REDSTONE ARSENAL, Ala. -- Reserve Lt. Col. Thomas Howko drove 6 1/2 hours just so he could participate in a Welcome Home Warrior Citizen Award Ceremony held Nov. 19 at Redstone Arsenal.

"It was beautiful," he said. "We didn't want to pass up the opportunity. So, we bit the bullet and made the drive."

The Cincinnati resident and Corps of Engineers civilian was accompanied by his wife, Anna Dowell-Howko, and his son, 12-year-old Riley Dowell-Howko. All were honored during a ceremony that recognized the sacrifices of both Reserve Soldiers and their families.

"It was well worth coming here for this," Howko said. "And bringing my wife and son gave them a chance to experience this with me."

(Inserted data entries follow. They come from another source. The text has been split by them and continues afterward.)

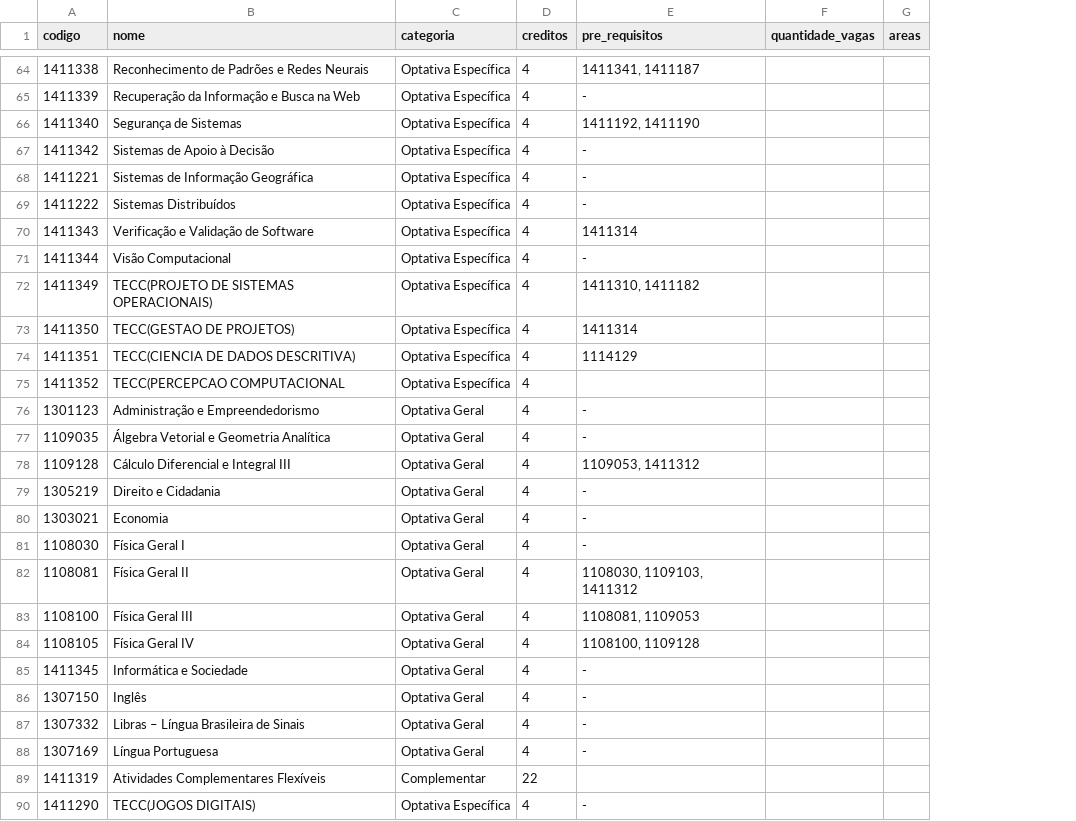
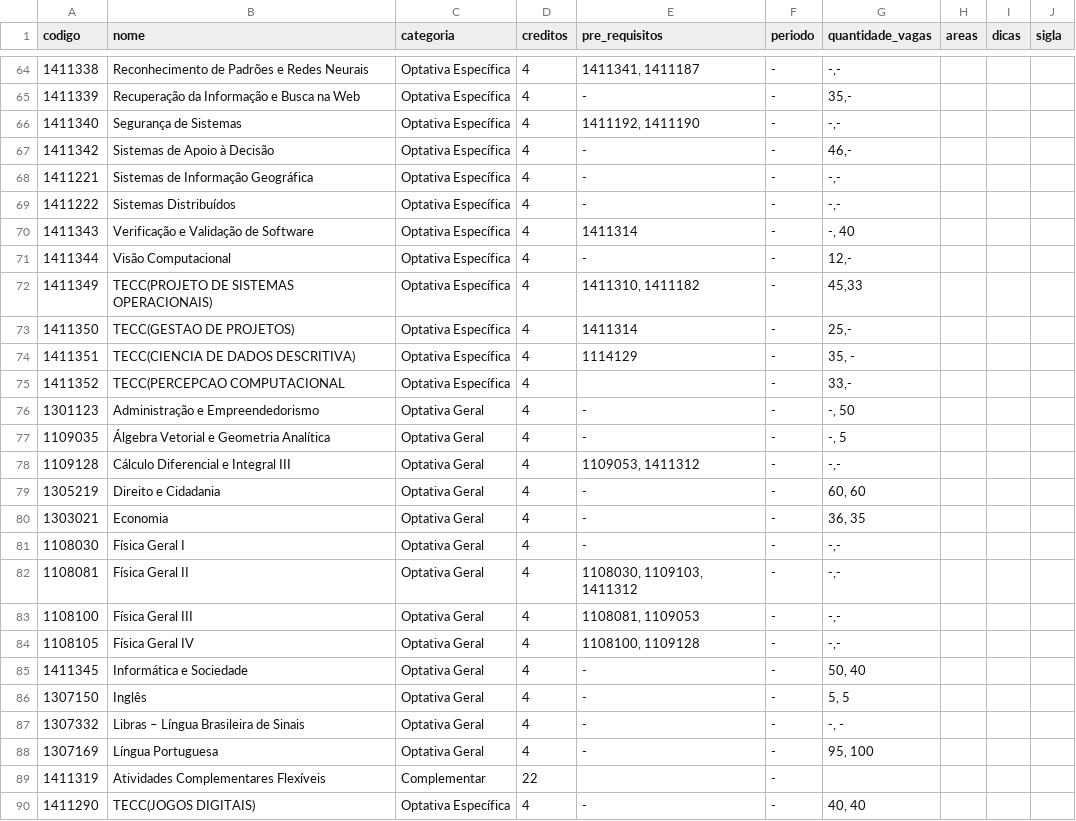
Before and after one commit to OpenDevUFCG/roadmap-cc, a CSV file: data/disciplinas-ppc-2017.csv, drawn as a sheet; only a part is shown, gaps mark what is left out; addresses are those after the commit; the diff covers the shown part only; the diff names each change by its address in the sheet, - before the commit and + after, or states it on an @@ line.

Commit message:
Adiciona informações faltantes das disciplinas optativas e as colunas sobre o período, dicas e sigla

```diff
--- a/data/disciplinas-ppc-2017.csv
+++ b/data/disciplinas-ppc-2017.csv
+column F (periodo), rows 64-90: all -
+column I (dicas), empty
+column J (sigla), empty
-G64 (quantidade_vagas): (empty)
+G64 (quantidade_vagas): -,-
-G65 (quantidade_vagas): (empty)
+G65 (quantidade_vagas): 35,-
-G66 (quantidade_vagas): (empty)
+G66 (quantidade_vagas): -,-
-G67 (quantidade_vagas): (empty)
+G67 (quantidade_vagas): 46,-
-G68:G69 (quantidade_vagas): (empty)
+G68:G69 (quantidade_vagas): -,-
-G70 (quantidade_vagas): (empty)
+G70 (quantidade_vagas): -, 40
-G71 (quantidade_vagas): (empty)
+G71 (quantidade_vagas): 12,-
-G72 (quantidade_vagas): (empty)
+G72 (quantidade_vagas): 45,33
-G73 (quantidade_vagas): (empty)
+G73 (quantidade_vagas): 25,-
-G74 (quantidade_vagas): (empty)
+G74 (quantidade_vagas): 35, -
-G75 (quantidade_vagas): (empty)
+G75 (quantidade_vagas): 33,-
-G76 (quantidade_vagas): (empty)
+G76 (quantidade_vagas): -, 50
-G77 (quantidade_vagas): (empty)
+G77 (quantidade_vagas): -, 5
-G78 (quantidade_vagas): (empty)
+G78 (quantidade_vagas): -,-
-G79 (quantidade_vagas): (empty)
+G79 (quantidade_vagas): 60, 60
-G80 (quantidade_vagas): (empty)
+G80 (quantidade_vagas): 36, 35
-G81:G84 (quantidade_vagas): (empty)
+G81:G84 (quantidade_vagas): -,-
-G85 (quantidade_vagas): (empty)
+G85 (quantidade_vagas): 50, 40
-G86 (quantidade_vagas): (empty)
+G86 (quantidade_vagas): 5, 5
-G87 (quantidade_vagas): (empty)
+G87 (quantidade_vagas): -, -
-G88 (quantidade_vagas): (empty)
+G88 (quantidade_vagas): 95, 100
-G90 (quantidade_vagas): (empty)
+G90 (quantidade_vagas): 40, 40
```
Also changed, not shown: 2 moved rows and 31 edited cells elsewhere in this file.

Howko returned in July from a one-year deployment as a logistics augmentee working with contractors to ensure basic life support was provided for Soldiers in Afghanistan. He and 10 other Reservists, all members of the Army Reserve Sustainment Command, were recognized during the ceremony. Nine others were listed in the program, but were unable to attend. The Reserve Soldiers have been deployed or mobilized with several different units as part of the Army Materiel Command's Army Reserve Element and, as individual augmentees, they did not participate in Welcome Home ceremonies with the units they supported.

"This is important that we recognize Soldiers and their families for the sacrifices they made," said Aviation and Missile Command commander Maj. Gen. Jim Rogers, the ceremony's guest speaker.

"These Soldiers have made sacrifices, but so have their families who sacrificed by having their loved one away. Being separated from your family really makes things difficult."
Before taking the command of AMCOM in the fall of 2010, Rogers himself was deployed, commanding the 1st Theater Sustainment Command at Camp Arifjan, Kuwait. The major general served in operational assignments in support of Operation Iraqi Freedom in 2003, and Operation Iraqi Freedom and Operation Enduring Freedom from 2008-10.

"The only reason we survived as an organization (during deployment) was because of the Reserve officers and non-commissioned officers that came to me on a regular rotation," he said. "They had an expertise that we could utilize" and that was developed not only through Reserve training but also in their full-time jobs as civilians.

"The importance of the Reserves to our Army right now has never been greater. … They often augment or fill an expertise that we don't have," Rogers said.

Besides recognizing families supporting the Reserve Soldiers, the ceremony also recognized the employers of citizen Soldiers and the volunteers who support Soldiers. Volunteers from AT&T Telephone Pioneers were thanked for providing refreshments for the ceremony.

"These Soldiers make a difference every day whether they are in uniform or not," Col. Jack Graham of AMC's Army Reserve Element said as he talked about the service of civilian Soldiers. "We can't ever pay you enough money for what you do. But it's not about the money. It's about the service when you raise your right hand" to take the oath.

Reserve Capt. Jack Eagly attended the ceremony with his wife and two young sons. He has served as a full-time Reservist twice since 9/11. In 2001, he was the executive officer for the first group of Soldiers to man the gates at Redstone Arsenal in the days following the 9/11 attacks. In 2003, he served in Iraq. When he is not in uniform, Eagly works for Northrop Grumman in support of the Missile Defense Agency.

"This has been a great day," Eagly said. "I'm glad I was able to share it with my wife and sons."

Sgt. 1st Class David Beier was recognized for a total of seven years of mobilization with the 59th Ordnance Brigade. That full-time assignment came to an end in September, when he was among a small group of Soldiers who turned the last of the brigade's facilities over to the Garrison to close out the move to Fort Lee, Va.

"This was really nice. I wasn't expecting this at all. I don't do what I do to get recognition like this," Beier said, referring to a shadow-box encasing a U.S. flag, coins and other gifts he received at the ceremony. "It will be nice to have these things later on to remember the glory days."

For most Reservists, the return from a deployment or mobilization means going back to the routine of life with family and friends, and with co-workers at their civilian job. But that's not the case for Beier, who gave up his job as a maintenance manager during the second year of his mobilization.

"It wasn't fair for me to hang on to that spot and keep someone else from getting that job," said Beier, who has 25 years of service between active and Reserve duty. "I am looking for something now and I've had interviews. I am unemployed. But I wouldn't change anything I've done. I'm proud to serve."